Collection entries
************

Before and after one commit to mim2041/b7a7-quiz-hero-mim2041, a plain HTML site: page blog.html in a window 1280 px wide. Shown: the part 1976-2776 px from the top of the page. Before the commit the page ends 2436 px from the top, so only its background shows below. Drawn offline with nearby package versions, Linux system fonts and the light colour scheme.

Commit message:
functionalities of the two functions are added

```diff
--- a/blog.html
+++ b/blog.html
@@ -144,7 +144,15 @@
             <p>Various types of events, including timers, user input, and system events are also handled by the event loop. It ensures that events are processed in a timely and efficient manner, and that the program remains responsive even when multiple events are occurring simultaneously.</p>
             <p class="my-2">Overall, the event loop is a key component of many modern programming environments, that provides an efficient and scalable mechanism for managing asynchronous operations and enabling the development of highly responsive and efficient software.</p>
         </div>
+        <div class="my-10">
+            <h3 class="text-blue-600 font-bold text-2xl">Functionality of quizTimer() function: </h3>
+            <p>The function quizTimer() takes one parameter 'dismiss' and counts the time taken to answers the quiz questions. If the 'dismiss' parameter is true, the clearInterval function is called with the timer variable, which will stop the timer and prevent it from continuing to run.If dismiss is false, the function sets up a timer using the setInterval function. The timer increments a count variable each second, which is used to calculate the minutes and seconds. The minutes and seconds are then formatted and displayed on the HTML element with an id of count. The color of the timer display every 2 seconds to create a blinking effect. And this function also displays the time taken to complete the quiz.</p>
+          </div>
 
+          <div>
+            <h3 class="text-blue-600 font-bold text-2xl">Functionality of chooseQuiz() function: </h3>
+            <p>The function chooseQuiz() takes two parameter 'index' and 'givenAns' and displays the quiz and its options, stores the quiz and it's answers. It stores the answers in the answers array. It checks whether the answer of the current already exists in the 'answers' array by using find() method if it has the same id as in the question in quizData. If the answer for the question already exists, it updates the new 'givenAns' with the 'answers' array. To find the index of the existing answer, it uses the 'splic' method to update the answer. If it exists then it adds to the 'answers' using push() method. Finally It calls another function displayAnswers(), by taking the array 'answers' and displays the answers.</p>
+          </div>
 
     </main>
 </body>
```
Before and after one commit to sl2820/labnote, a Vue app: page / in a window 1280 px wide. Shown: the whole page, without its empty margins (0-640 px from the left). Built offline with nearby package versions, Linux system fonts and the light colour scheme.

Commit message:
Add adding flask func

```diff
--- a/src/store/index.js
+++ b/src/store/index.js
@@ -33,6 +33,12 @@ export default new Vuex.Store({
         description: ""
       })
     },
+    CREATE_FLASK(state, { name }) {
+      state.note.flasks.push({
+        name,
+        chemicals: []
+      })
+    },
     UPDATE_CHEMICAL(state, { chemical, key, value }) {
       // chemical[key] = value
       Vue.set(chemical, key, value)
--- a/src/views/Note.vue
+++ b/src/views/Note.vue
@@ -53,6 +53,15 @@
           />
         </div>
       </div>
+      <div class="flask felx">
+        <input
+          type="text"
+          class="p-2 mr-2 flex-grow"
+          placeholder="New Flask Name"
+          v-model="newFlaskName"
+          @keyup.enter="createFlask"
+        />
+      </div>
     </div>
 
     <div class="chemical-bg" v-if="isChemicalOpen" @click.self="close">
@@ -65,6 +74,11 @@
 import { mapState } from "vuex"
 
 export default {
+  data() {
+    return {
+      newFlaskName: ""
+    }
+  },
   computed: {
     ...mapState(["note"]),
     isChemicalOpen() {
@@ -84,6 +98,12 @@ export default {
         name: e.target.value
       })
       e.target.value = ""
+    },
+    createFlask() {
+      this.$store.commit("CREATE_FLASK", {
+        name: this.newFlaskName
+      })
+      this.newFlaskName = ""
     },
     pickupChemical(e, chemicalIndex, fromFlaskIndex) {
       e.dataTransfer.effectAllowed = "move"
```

************

**EXERCISE**.
For the records above, state the number of lines holding the string "class", without further comment.

**WRITTEN SOLUTION**.
7